Each lamp is made from the discarded peels of two or three oranges sourced from a family-owned food producer in the Messina province of Sicily.
“We needed a material that would not run out and given that Sicily alone produces about 3 per cent of global oranges, that allows us to stock up on the peels and be able to always produce Ohmie,” Krill Design told Dezeen.
“We are keen on promoting a local and fully Italian supply and production chain. Oranges are one of the many Italian produces renowned worldwide and we believe it is a nice symbol.”
From its patterned surface to its orangey smell and vibrant colour, the 23-centimetre-tall lamp was designed to reflect its origins.
The designers hope the lamp demonstrates how food waste can be successfully repurposed into an “eco-design product that is both “beautiful and functional”.

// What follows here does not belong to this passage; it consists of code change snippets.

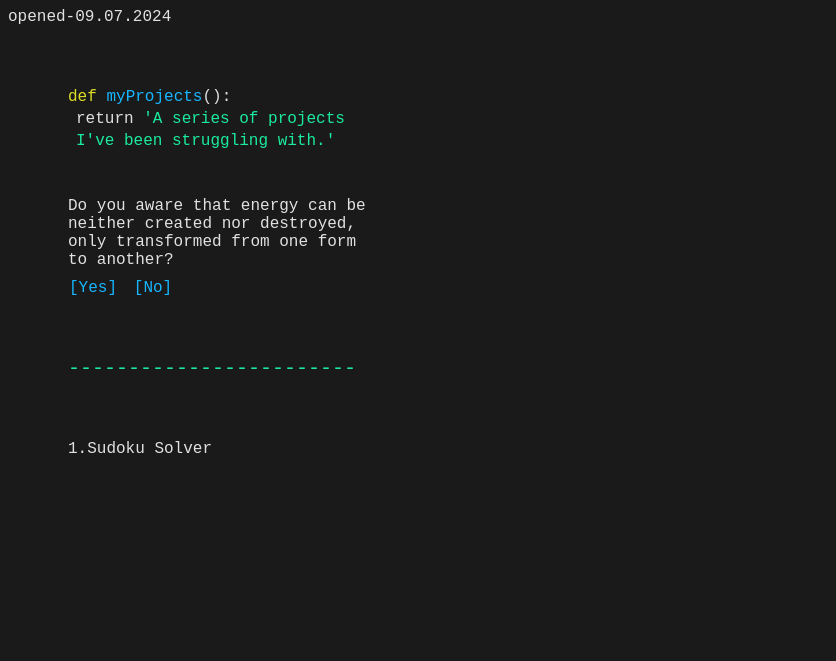
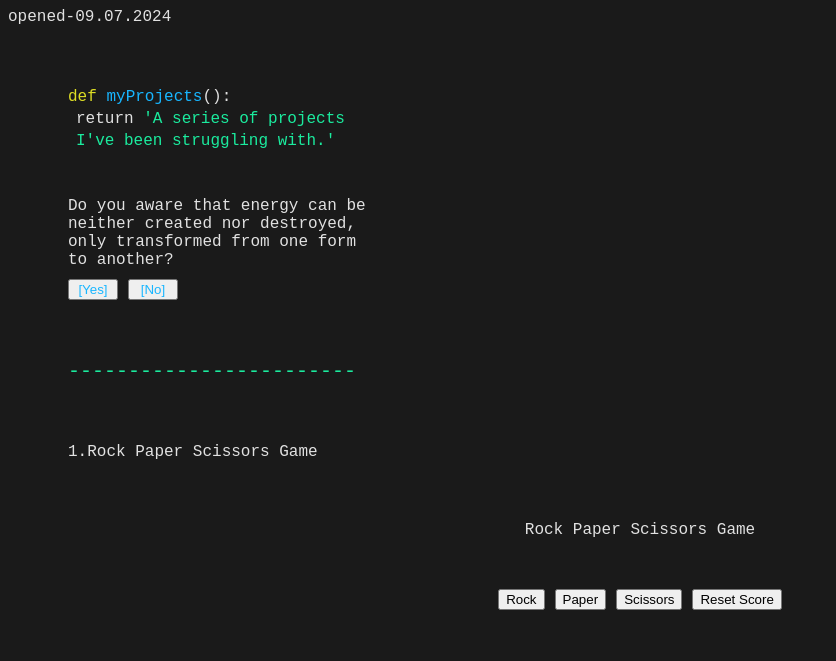
Before and after one commit to melihdr/melihdurmus, a plain HTML site: page index.html in a window 1280 px wide. Shown: the whole page, without its empty margins (0-836 px from the left). Drawn offline with Linux system fonts and the light colour scheme; a web font is replaced by a local one.

Commit message:
Update index.html

```diff
--- a/index.html
+++ b/index.html
@@ -14,28 +14,65 @@
 
     <div class="opened-part">opened-09.07.2024</div>
 
+
+    <div class="columns">
+
+      <div>
+
         <div class="function-text">
           <div>
-        <div class="def-part">def</div>
-        <div class="name-part">myProjects</div>():
+            <span class="def-part">def</span>
+            <span class="name-part">myProjects</span>():
           </div>
           <div class="all-return-part">
-        <div class="return-part">return</div>
-        <div class="return-text-part">'A series of projects I've been struggling with.'</div>
+            <span class="return-part">return</span>
+            <span class="return-text-part">'A series of projects I've been struggling with.'</span>
           </div>
         </div>
 
         <div>
           <div class="question-part">Do you aware that energy can be neither created nor destroyed, only transformed from one form to another?</div>
           <div class="answer-part">
-        <div class="yes-part">[Yes]</div>
-        <div class="no-part">[No]</div>
+            <button onclick="
+
+              clickedTheYesAnswer();
+
+            " class="js-yes-part yes-part">[Yes]</button>
+            <button onclick="
+
+            clickedTheNoAnswer();
+
+            " class="js-no-part no-part">[No]</button>
           </div>
         </div>
 
 
         <div class="line-sign">------------------------</div>
 
-    <div class="first-element">1.Sudoku Solver</div>
+        <div class="first-element">1.Rock Paper Scissors Game</div>
+
+      </div>
+
+      <div class="display-project-page">
+        <div>
+          <div style="display: flex; flex-direction: row; justify-content: center; align-items: center; margin-top: 60px;  margin-bottom: 50px;">Rock Paper Scissors Game</div>
+          <div style="display: flex; flex-direction: row; justify-content: center; align-items: center;">
+            <button onclick="playGame('rock');" style="margin-right: 10px;">Rock</button>
+            <button onclick="playGame('paper');" style="margin-right: 10px;">Paper</button>
+            <button onclick="playGame('scissors');" style="margin-right: 10px">Scissors</button>
+            <button onclick="resetScore();">Reset Score</button>
+          </div>
+          <div>
+            <p style="display: flex; flex-direction: row; justify-content: center; align-items: center;" class="js-moves"></p>
+            <p style="display: flex; flex-direction: row; justify-content: center; align-items: center;" class="js-result"></p>
+            <p style="display: flex; flex-direction: row; justify-content: center; align-items: center;" class="js-score"></p>
+          </div>
+        </div>
+      </div>
+    </div>
+
+
+    <script src="script.js"></script>
+    <script src="rock-paper-scissors.js"></script>
   </body>
 </html>
```
Lines whose indentation alone changed are shown as unchanged.
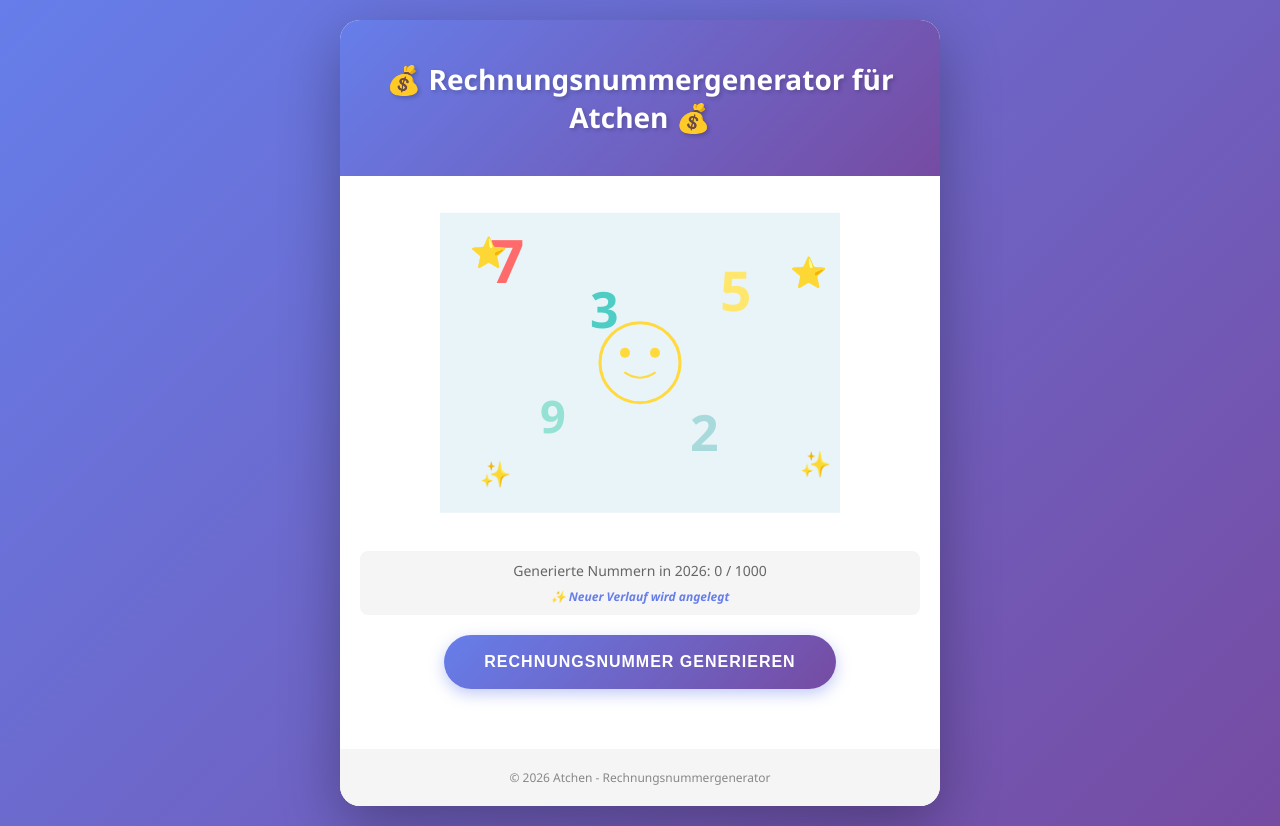
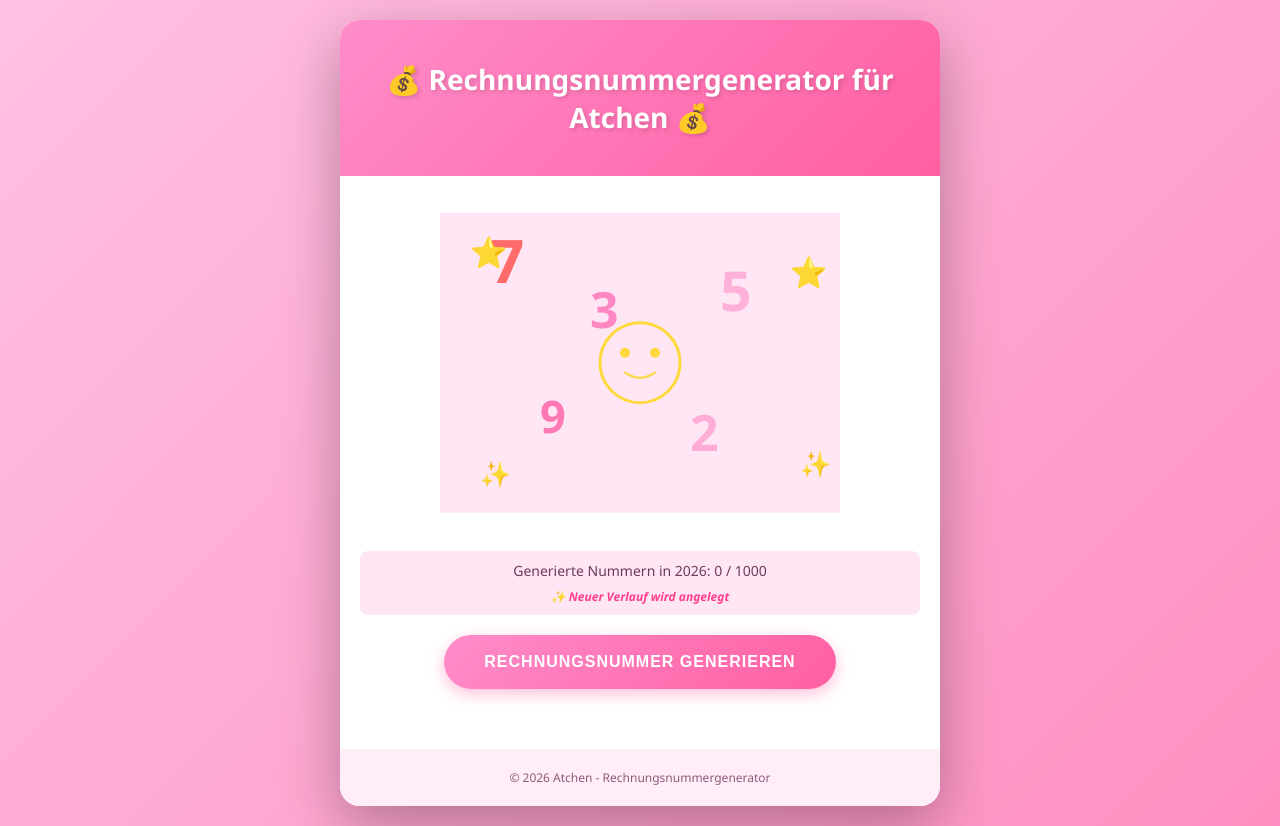
Before and after one commit to floydd-d/Rechnungsnummergenerator, a Flask app: page / in a window 1280 px wide. Run offline with Flask 2, Linux system fonts and the light colour scheme.

Commit message:
Change UI theme from blue to pink: backgrounds, headlines, buttons, and accents

```diff
--- a/static/css/style.css
+++ b/static/css/style.css
@@ -6,7 +6,7 @@
 
 body {
     font-family: 'Segoe UI', Tahoma, Geneva, Verdana, sans-serif;
-    background: linear-gradient(135deg, #667eea 0%, #764ba2 100%);
+    background: linear-gradient(135deg, #ffc1e3 0%, #ff90c1 100%);
     min-height: 100vh;
     display: flex;
     align-items: center;
@@ -24,7 +24,7 @@ body {
 }
 
 .header {
-    background: linear-gradient(135deg, #667eea 0%, #764ba2 100%);
+    background: linear-gradient(135deg, #ff8cc9 0%, #ff5fa2 100%);
     color: white;
     padding: 40px 20px;
     text-align: center;
@@ -33,7 +33,7 @@ body {
 .header h1 {
     font-size: 28px;
     font-weight: 700;
-    text-shadow: 2px 2px 4px rgba(0, 0, 0, 0.2);
+    text-shadow: 2px 2px 4px rgba(0, 0, 0, 0.15);
 }
 
 .content {
@@ -101,9 +101,9 @@ body {
 
 .stats {
     font-size: 14px;
-    color: #666;
+    color: #6e3a5c;
     padding: 10px;
-    background: #f5f5f5;
+    background: #ffe6f4;
     border-radius: 8px;
 }
 
@@ -116,7 +116,7 @@ body {
 }
 
 .history-status.new {
-    color: #667eea;
+    color: #ff3f8a;
     font-weight: 600;
 }
 
@@ -126,8 +126,8 @@ body {
 }
 
 .result-box {
-    background: linear-gradient(135deg, #fff5e6 0%, #ffe6cc 100%);
-    border-left: 5px solid #667eea;
+    background: linear-gradient(135deg, #ffe6f0 0%, #ffd4e8 100%);
+    border-left: 5px solid #ff5fa2;
     padding: 20px;
     border-radius: 10px;
     text-align: center;
@@ -143,7 +143,7 @@ body {
 .invoice-number {
     font-size: 48px;
     font-weight: 700;
-    color: #667eea;
+    color: #ff4f9d;
     font-family: 'Courier New', monospace;
     letter-spacing: 3px;
     word-break: break-all;
@@ -178,7 +178,7 @@ body {
 }
 
 .generate-button {
-    background: linear-gradient(135deg, #667eea 0%, #764ba2 100%);
+    background: linear-gradient(135deg, #ff8cc9 0%, #ff5fa2 100%);
     color: white;
     border: none;
     padding: 18px 40px;
@@ -187,19 +187,19 @@ body {
     border-radius: 50px;
     cursor: pointer;
     transition: all 0.3s ease;
-    box-shadow: 0 5px 15px rgba(102, 126, 234, 0.4);
+    box-shadow: 0 5px 15px rgba(255, 95, 162, 0.4);
     text-transform: uppercase;
     letter-spacing: 1px;
 }
 
 .generate-button:hover:not(:disabled) {
     transform: translateY(-2px);
-    box-shadow: 0 8px 20px rgba(102, 126, 234, 0.6);
+    box-shadow: 0 8px 20px rgba(255, 95, 162, 0.6);
 }
 
 .generate-button:active:not(:disabled) {
     transform: translateY(0);
-    box-shadow: 0 3px 10px rgba(102, 126, 234, 0.4);
+    box-shadow: 0 3px 10px rgba(255, 95, 162, 0.4);
 }
 
 .generate-button:disabled {
@@ -216,7 +216,7 @@ body {
 
 .spinner {
     border: 4px solid #f3f3f3;
-    border-top: 4px solid #667eea;
+    border-top: 4px solid #ff5fa2;
     border-radius: 50%;
     width: 40px;
     height: 40px;
@@ -233,10 +233,10 @@ body {
 }
 
 footer {
-    background: #f5f5f5;
+    background: #ffedf8;
     text-align: center;
     padding: 20px;
-    color: #888;
+    color: #8f5b7b;
     font-size: 12px;
 }
 
--- a/templates/index.html
+++ b/templates/index.html
@@ -17,7 +17,7 @@
             <div class="image-container">
                 <svg class="funny-numbers" viewBox="0 0 400 300" xmlns="http://www.w3.org/2000/svg">
                     <!-- Background -->
-                    <rect width="400" height="300" fill="#e8f4f8"/>
+                    <rect width="400" height="300" fill="#ffe6f4"/>
 
                     <!-- Animated numbers -->
                     <g class="number" id="num1">
@@ -25,19 +25,19 @@
                     </g>
 
                     <g class="number" id="num2">
-                        <text x="150" y="120" font-size="50" font-weight="bold" fill="#4ecdc4">3</text>
+                        <text x="150" y="120" font-size="50" font-weight="bold" fill="#ff88c2">3</text>
                     </g>
 
                     <g class="number" id="num3">
-                        <text x="280" y="100" font-size="55" font-weight="bold" fill="#ffe66d">5</text>
+                        <text x="280" y="100" font-size="55" font-weight="bold" fill="#ffb1d9">5</text>
                     </g>
 
                     <g class="number" id="num4">
-                        <text x="100" y="220" font-size="45" font-weight="bold" fill="#95e1d3">9</text>
+                        <text x="100" y="220" font-size="45" font-weight="bold" fill="#ff79b5">9</text>
                     </g>
 
                     <g class="number" id="num5">
-                        <text x="250" y="240" font-size="50" font-weight="bold" fill="#a8dadc">2</text>
+                        <text x="250" y="240" font-size="50" font-weight="bold" fill="#ffacd6">2</text>
                     </g>
 
                     <!-- Smiley made of numbers -->
```
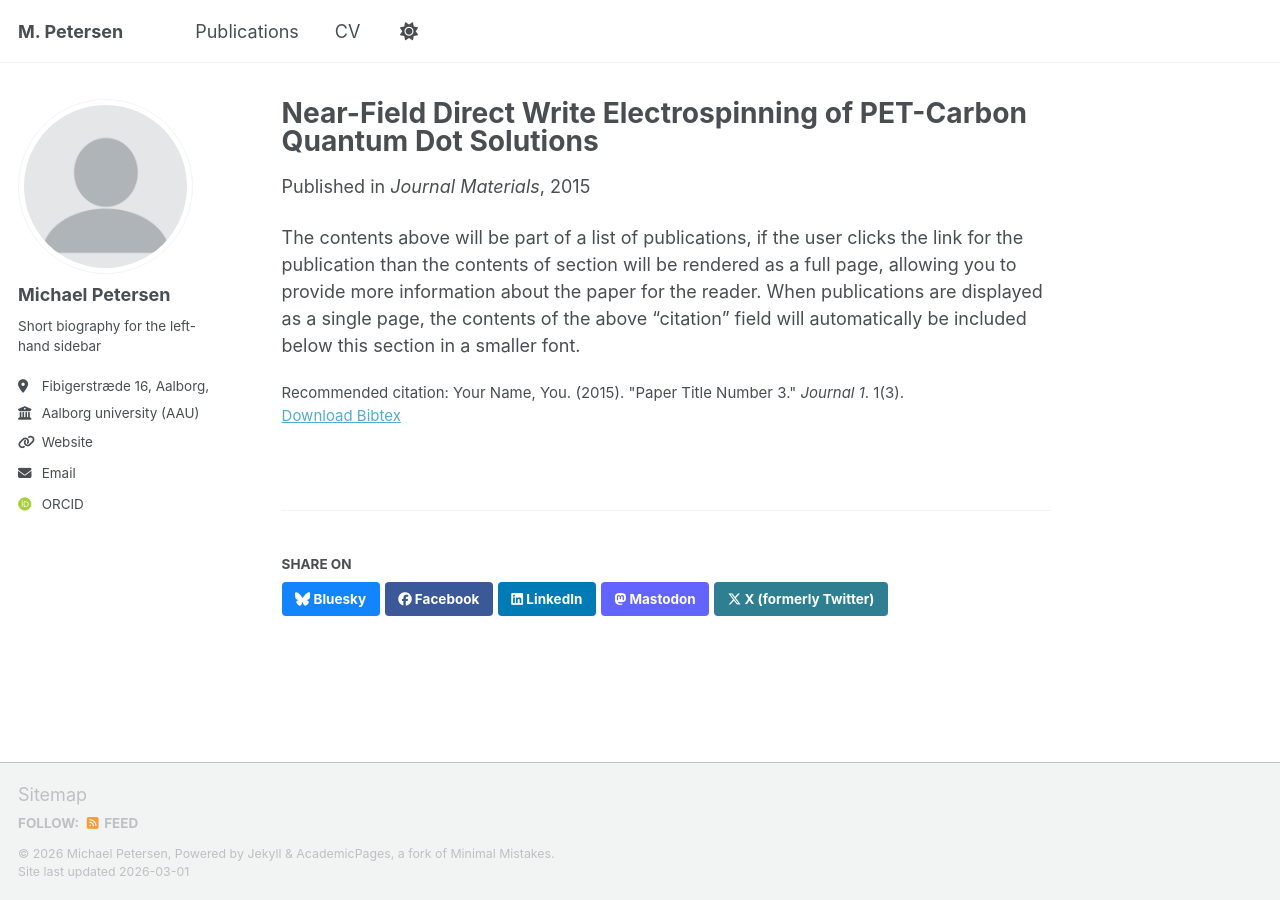
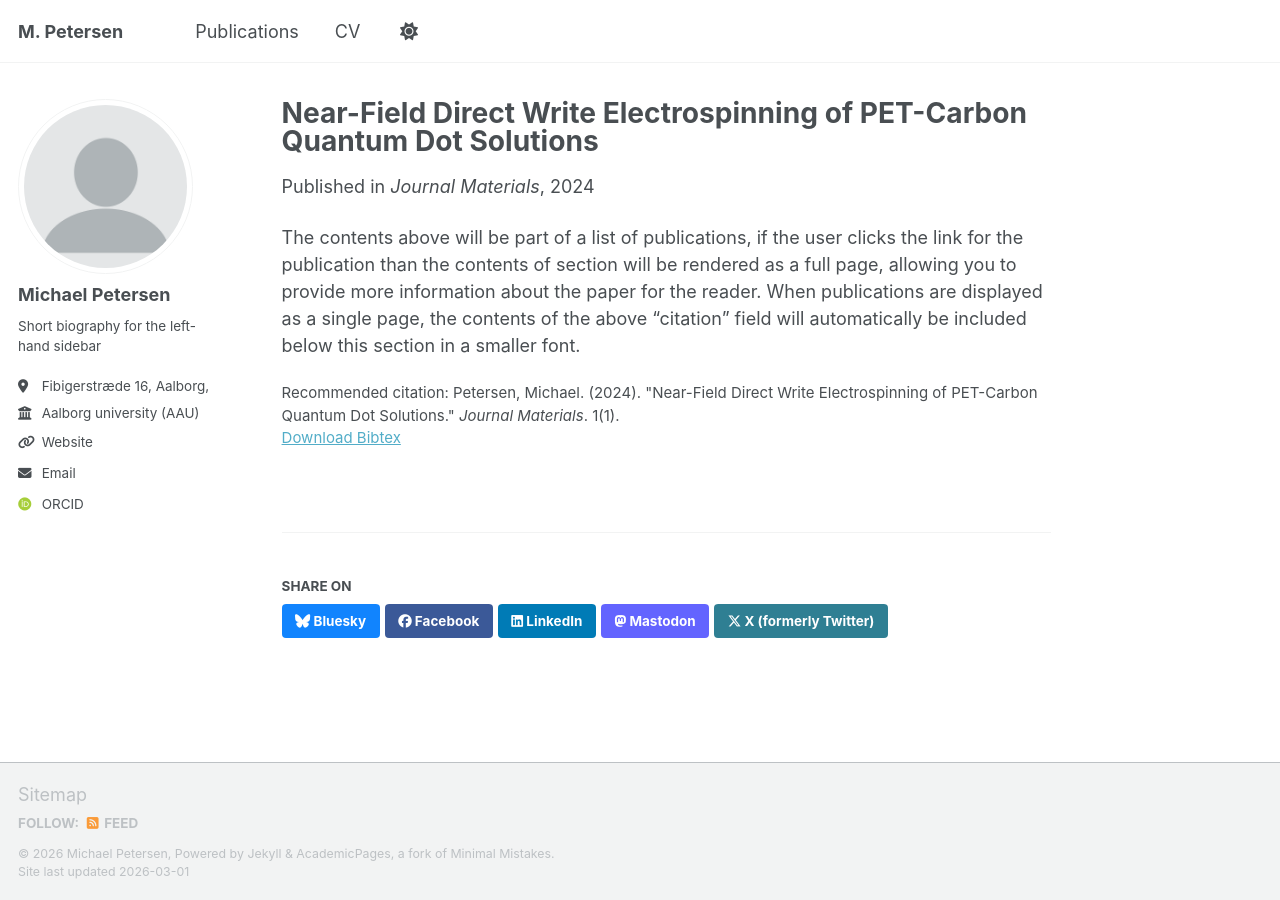
Before and after one commit to michipetersen18-rgb/cv_michael, a Jekyll site: the page built from _publications/2015-10-01-paper-title-number-3.md, in a window 1280 px wide. Built offline with Jekyll 4.4.1, drawn with Linux system fonts in a browser that asks for light colours; some web fonts are replaced; a script bundle is joined from its source files by our own code; library files that are not in the unit come from our copies.

Commit message:
Update 2015-10-01-paper-title-number-3.md

```diff
--- a/_publications/2015-10-01-paper-title-number-3.md
+++ b/_publications/2015-10-01-paper-title-number-3.md
@@ -4,12 +4,12 @@ collection: publications
 category: 	manuscripts
 permalink: /publication/2015-10-01-paper-title-number-3
 excerpt: 'This paper is about the number 3. The number 4 is left for future work.'
-date: 2015-10-01
+date: 2024-12-20
 venue: 'Journal Materials'
 #slidesurl: 'https://academicpages.github.io/files/slides3.pdf'
 #paperurl: 'https://academicpages.github.io/files/paper3.pdf'
 bibtexurl: 'https://michipetersen18-rgb.github.io/cv_michael/files/bibtex1.bib'
-citation: 'Your Name, You. (2015). &quot;Paper Title Number 3.&quot; <i>Journal 1</i>. 1(3).'
+citation: 'Petersen, Michael. (2024). &quot;Near-Field Direct Write Electrospinning of PET-Carbon Quantum Dot Solutions.&quot; <i>Journal Materials</i>. 1(1).'
 ---
 
 The contents above will be part of a list of publications, if the user clicks the link for the publication than the contents of section will be rendered as a full page, allowing you to provide more information about the paper for the reader. When publications are displayed as a single page, the contents of the above "citation" field will automatically be included below this section in a smaller font.
```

After use, the Ohmie lamp can be broken down by hand into smaller pieces before being thrown away with the household’s organic waste, the studio explained.
“The orange lamp, at the end of its life, can simply be broken into fragments and tossed with the household’s organic waste to be disposed of in composting facilities and be turned either into compost or biofuel depending on local dispositions,” said Krill Design.
Currently, the remains have to be sent to a composting facility instead of decomposing straight into nature.
“We decided to develop a material that, for now, would only decompose in industrial facilities for performance and durability reasons, but we would like to research more and achieve a biopolymer that can be durable and sturdy as well as easy composted in nature or in an at-home compost,” it added.
Krill Design used 3D-printing techniques to “avoid any form of waste during production”. The orange peels are ground down and combined with vegetable starch before being 3D printed.
“Once the peels have arrived in our office in Milan they are dried – the organic scraps need to have moisture level below four per cent – ground to a fine powder and sifted to make sure all grains are fine enough,” the studio said.
The peel powder is then sent to a compounding facility where it is added to a biopolymeric vegetable starch base. Afterwards, the orange biopolymer is produced in the form of pellets.
This is the only part of the production phase that is outsourced, the brand said.
“Only this phase of the process is outsourced as the machinery needed is extremely bulky and expensive,” Krill Design explained.
“After this, we extrude the orange filament from the pellet and use it within a 3D printer to bring Ohmie to life.”
Fruits have been used in a number of designs. Copenhagen-based brand Beyond Leather combined apple juice leftovers with natural rubber to create Leap, a plant-based alternative to leather, while Júlia Roca Vera has created a cosmetics line made from discarded fruits.
Photography is by Krill Design.